Modification records

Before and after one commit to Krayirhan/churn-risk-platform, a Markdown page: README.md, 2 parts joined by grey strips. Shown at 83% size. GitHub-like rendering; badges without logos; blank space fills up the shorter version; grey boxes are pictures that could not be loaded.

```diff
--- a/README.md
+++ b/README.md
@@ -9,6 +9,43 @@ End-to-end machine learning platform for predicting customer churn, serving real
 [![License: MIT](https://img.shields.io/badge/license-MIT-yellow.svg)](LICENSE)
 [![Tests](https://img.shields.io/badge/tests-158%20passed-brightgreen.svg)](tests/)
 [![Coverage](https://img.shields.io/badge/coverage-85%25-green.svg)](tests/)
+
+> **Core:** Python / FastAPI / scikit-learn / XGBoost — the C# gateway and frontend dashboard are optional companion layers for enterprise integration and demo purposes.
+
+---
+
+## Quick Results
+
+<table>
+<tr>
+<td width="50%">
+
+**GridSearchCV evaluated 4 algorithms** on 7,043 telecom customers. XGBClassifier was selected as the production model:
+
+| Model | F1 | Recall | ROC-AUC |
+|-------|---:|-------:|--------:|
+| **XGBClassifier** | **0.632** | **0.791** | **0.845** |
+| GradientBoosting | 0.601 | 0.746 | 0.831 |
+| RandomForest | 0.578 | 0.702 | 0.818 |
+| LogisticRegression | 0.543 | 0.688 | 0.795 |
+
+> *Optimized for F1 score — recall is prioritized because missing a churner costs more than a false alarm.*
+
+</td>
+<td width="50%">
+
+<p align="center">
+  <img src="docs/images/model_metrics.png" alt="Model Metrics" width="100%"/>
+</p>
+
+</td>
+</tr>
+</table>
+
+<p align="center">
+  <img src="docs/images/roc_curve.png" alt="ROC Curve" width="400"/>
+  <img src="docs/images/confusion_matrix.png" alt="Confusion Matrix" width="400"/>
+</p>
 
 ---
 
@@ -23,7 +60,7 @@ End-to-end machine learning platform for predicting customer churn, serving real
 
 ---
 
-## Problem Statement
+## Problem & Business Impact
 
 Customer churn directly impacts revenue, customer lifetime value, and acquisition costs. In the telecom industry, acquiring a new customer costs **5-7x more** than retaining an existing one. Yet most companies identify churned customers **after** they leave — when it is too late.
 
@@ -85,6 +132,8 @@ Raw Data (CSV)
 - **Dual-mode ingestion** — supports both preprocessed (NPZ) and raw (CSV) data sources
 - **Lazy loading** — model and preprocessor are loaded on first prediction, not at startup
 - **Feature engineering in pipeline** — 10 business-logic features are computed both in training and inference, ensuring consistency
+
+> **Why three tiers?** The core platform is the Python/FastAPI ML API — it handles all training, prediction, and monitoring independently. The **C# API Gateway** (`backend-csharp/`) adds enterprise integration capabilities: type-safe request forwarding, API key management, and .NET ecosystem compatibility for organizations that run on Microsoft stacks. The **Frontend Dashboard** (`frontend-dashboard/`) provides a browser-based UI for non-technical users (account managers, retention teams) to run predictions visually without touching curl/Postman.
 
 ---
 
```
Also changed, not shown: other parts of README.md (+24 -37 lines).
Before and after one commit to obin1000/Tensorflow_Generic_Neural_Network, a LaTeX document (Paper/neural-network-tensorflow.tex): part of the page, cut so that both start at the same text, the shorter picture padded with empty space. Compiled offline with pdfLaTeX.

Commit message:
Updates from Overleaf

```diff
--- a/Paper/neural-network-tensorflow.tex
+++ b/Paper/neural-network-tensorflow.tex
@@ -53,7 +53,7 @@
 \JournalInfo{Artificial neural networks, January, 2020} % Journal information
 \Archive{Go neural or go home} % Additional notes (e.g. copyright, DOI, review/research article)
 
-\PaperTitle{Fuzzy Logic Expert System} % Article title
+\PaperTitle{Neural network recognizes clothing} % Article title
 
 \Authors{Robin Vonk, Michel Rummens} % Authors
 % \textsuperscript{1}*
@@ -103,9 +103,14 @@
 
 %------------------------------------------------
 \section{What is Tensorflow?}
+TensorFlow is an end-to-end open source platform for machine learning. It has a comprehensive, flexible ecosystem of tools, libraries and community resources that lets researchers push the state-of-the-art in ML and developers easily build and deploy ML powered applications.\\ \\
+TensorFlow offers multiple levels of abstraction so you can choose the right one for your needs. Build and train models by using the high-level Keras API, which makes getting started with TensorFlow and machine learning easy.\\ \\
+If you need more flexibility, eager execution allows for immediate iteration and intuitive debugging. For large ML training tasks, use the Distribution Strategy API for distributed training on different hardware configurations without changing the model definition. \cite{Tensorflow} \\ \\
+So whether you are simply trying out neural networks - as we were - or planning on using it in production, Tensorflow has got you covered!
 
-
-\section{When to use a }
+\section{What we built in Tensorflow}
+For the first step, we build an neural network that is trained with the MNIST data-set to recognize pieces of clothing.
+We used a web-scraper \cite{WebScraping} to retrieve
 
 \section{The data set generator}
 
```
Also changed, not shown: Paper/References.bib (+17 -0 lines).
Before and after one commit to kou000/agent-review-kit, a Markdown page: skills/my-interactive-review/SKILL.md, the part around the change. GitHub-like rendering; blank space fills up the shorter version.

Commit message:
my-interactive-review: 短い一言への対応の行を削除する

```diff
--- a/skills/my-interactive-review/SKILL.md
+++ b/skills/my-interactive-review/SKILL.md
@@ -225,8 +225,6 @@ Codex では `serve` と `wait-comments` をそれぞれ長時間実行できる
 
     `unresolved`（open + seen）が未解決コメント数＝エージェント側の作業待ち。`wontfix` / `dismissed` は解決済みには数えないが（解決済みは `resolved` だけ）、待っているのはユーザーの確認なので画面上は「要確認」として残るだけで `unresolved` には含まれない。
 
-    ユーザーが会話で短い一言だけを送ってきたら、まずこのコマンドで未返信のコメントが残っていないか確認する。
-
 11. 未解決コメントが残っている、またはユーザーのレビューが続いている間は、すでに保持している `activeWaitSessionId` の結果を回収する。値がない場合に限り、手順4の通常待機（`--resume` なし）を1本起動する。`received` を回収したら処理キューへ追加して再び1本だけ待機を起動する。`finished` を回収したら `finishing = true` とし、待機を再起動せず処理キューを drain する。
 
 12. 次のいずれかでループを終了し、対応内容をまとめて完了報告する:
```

### What needs to be done
Show every line from the entries above in which the word "width" appears.

### Reply
+<td width="50%">
+<td width="50%">
+  <img src="docs/images/model_metrics.png" alt="Model Metrics" width="100%"/>
+  <img src="docs/images/roc_curve.png" alt="ROC Curve" width="400"/>
+  <img src="docs/images/confusion_matrix.png" alt="Confusion Matrix" width="400"/>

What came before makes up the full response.